The City of El Paso Department of Public Health announced Wednesday that two more people have died from the flu this season.
The number of flu-related deaths this season is now 13.
The two most recent deaths involve an elderly and a middle-aged man, both of whom contracted the H1N1 virus strain, health officials said.
Health officials say that 12 of the 13 individuals were not vaccinated against the flu.
"It means that not being vaccinated gives every single individual a higher risk to contract and develop the disease with the risk of dying," said Fernando Gonzalez, the lead epidemiologist at the El Paso Department of Health.
Another health department official said he would not describe the number of deaths in this amount of time as high but added that the flu can always be deadly.
There have been rumors on the internet and elsewhere that the true number of flu deaths in El Paso is higher but that people who died initially had flu-like symptoms and weren't tested until later and tested negative for it. By then, the flu had passed from them and they contracted another illness which they died from.
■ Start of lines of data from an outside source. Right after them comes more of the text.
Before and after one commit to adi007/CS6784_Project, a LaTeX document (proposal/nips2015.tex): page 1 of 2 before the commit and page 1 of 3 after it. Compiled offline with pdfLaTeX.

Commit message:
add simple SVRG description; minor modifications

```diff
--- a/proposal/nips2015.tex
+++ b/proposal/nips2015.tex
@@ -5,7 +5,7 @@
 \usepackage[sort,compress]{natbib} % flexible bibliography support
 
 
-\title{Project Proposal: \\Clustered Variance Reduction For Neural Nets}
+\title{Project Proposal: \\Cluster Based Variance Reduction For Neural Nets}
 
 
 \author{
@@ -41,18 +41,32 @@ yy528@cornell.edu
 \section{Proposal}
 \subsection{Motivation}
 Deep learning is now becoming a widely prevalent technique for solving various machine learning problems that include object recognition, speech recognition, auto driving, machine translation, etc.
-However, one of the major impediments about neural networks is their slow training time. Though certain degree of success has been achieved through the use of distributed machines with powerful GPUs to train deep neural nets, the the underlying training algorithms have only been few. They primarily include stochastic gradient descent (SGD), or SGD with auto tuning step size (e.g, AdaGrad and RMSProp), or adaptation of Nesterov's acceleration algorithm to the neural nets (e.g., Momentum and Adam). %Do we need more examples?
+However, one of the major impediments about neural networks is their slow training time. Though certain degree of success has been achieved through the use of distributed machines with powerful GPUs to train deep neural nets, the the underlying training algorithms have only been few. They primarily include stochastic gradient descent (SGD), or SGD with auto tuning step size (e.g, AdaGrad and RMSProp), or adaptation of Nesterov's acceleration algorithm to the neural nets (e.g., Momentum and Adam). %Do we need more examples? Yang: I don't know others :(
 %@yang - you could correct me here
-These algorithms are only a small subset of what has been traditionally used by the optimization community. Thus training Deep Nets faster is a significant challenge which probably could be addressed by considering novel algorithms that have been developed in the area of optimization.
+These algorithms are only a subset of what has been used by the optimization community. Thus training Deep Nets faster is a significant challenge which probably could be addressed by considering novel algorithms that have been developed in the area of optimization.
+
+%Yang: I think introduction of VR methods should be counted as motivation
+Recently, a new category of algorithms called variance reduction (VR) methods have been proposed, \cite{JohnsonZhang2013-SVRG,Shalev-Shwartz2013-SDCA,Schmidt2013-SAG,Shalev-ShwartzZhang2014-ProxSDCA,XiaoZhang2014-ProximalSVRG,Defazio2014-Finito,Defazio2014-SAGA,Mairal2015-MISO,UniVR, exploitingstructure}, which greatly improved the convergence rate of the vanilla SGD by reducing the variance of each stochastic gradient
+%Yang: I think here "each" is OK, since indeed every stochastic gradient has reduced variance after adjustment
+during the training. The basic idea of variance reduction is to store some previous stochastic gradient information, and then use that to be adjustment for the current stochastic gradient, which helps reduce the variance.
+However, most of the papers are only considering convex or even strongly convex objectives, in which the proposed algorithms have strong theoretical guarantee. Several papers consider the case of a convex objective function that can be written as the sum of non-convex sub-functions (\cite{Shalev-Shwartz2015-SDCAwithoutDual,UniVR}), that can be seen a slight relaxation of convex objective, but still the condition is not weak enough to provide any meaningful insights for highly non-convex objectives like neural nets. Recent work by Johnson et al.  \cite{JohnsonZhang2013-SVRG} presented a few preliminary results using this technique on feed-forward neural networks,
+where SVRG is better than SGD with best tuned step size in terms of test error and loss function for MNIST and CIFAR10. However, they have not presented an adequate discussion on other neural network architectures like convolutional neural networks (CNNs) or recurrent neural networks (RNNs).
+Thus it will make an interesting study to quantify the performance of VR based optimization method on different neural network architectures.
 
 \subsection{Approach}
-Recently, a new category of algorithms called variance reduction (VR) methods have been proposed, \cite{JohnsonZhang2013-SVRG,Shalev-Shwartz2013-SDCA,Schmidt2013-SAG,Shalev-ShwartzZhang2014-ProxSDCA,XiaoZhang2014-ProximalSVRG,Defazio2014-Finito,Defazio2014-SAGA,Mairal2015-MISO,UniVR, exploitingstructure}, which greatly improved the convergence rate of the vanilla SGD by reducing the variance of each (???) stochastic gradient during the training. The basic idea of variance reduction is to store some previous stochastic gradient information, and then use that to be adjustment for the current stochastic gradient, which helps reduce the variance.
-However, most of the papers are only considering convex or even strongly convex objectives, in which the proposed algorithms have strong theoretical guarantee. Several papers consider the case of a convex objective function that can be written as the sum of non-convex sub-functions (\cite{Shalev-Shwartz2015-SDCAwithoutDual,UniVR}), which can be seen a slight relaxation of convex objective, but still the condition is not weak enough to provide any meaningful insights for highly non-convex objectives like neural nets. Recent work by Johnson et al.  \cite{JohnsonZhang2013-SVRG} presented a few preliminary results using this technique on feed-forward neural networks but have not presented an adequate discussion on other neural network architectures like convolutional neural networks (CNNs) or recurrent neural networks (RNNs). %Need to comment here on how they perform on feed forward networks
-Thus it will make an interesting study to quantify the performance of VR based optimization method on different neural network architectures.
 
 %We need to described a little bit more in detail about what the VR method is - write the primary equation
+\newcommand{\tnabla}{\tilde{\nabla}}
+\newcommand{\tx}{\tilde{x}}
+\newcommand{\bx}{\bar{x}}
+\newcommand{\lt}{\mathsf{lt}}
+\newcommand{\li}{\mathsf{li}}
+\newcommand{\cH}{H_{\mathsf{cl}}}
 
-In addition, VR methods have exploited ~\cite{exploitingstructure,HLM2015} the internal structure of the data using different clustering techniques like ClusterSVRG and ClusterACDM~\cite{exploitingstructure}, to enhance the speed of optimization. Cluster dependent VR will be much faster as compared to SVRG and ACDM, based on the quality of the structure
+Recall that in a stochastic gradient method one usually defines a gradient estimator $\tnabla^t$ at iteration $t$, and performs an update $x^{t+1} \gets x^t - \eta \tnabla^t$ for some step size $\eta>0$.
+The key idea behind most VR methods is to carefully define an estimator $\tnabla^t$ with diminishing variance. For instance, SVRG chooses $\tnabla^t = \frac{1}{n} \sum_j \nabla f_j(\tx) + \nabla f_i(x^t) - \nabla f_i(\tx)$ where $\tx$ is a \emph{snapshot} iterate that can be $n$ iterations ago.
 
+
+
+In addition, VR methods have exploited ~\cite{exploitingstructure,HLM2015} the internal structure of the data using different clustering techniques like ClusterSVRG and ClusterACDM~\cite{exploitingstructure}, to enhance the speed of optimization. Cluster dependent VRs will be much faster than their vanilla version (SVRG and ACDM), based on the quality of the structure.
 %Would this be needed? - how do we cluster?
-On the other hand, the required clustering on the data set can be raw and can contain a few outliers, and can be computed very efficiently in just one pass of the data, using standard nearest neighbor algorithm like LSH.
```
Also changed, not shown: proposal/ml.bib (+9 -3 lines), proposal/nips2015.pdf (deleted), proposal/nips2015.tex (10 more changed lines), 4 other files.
"I'm told that the ... scenario regarding flu systems not being tested in time is actually a possibility," said health dept. spokesman Armando Saldivar. "My director Robert Resendes wanted me to point out that the data we collect/report is based on laboratory positive cases. There are preliminary tests that can be done, that will at times be negative once further testing is conducted."
So far this season the Department has confirmed a total of 2,248 cases of influenza in El Paso. The number of Type B influenza cases has increased slightly over the past week, but the majority of all cases remains Type A.
Health officials say the number of new cases reported in the past week shows a decline but they are still urging the public to protect themselves and their families.
“The flu season is not over and the virus is still out there. We know the flu virus can continue to infect people well into spring, and it will if we don’t keep our guard up,” said Gonzalez. “The number of deaths, the number of cases, and the number of patients being treated in area hospitals should serve as a reminder that this battle is not over,” he added.
It does take about two weeks for the flu vaccine to become fully effective what's it's been given to someone.
The Department’s Immunization Program has limited quantities of the flu vaccine for both adults and children. Flu vaccines are available for children ages six months to 18-years-old who do not have health insurance and who meet eligibility requirements. The cost is $10. Adult flu vaccines are provided for $35. Clients are urged to contact the clinic of their choice to verify availability of both the children’s and adult vaccines prior to their visit. Residents may also consult with their primary care provider or a local retail outlet of their choice in order to obtain the adult vaccine. You may also call the 2-1-1 Information and Referral Center to help find a location near you where the vaccine is available.
In addition, Department officials are asking residents to practice the “4 C’s”. These recommendations have proven to be effective in preventing the spread of the flu virus.
- CLEAN-Wash your hands often. Scrub your hands for at least 30 seconds with soap and water, or use an alcohol-based hand cleaner.
- COVER-Cover your cough. Use a tissue to cover your mouth and nose when you cough or sneeze. Don’t have a tissue? The crook of your elbow will do.
- CONTAIN-Contain germs by steering clear of others who are sick. If you do get sick, stay home until you’re well again, so you don’t spread more germs.
- CALL-Call or see your doctor if you or your child has a fever of greater than 100 degrees.
For more information on preventing the flu visit: www.EPHealth.com and click on the flu prevention page. In addition, agencies or organizations interested in a Speakers Bureau presentation may click on the Special Projects tab and request a presentation on flu prevention.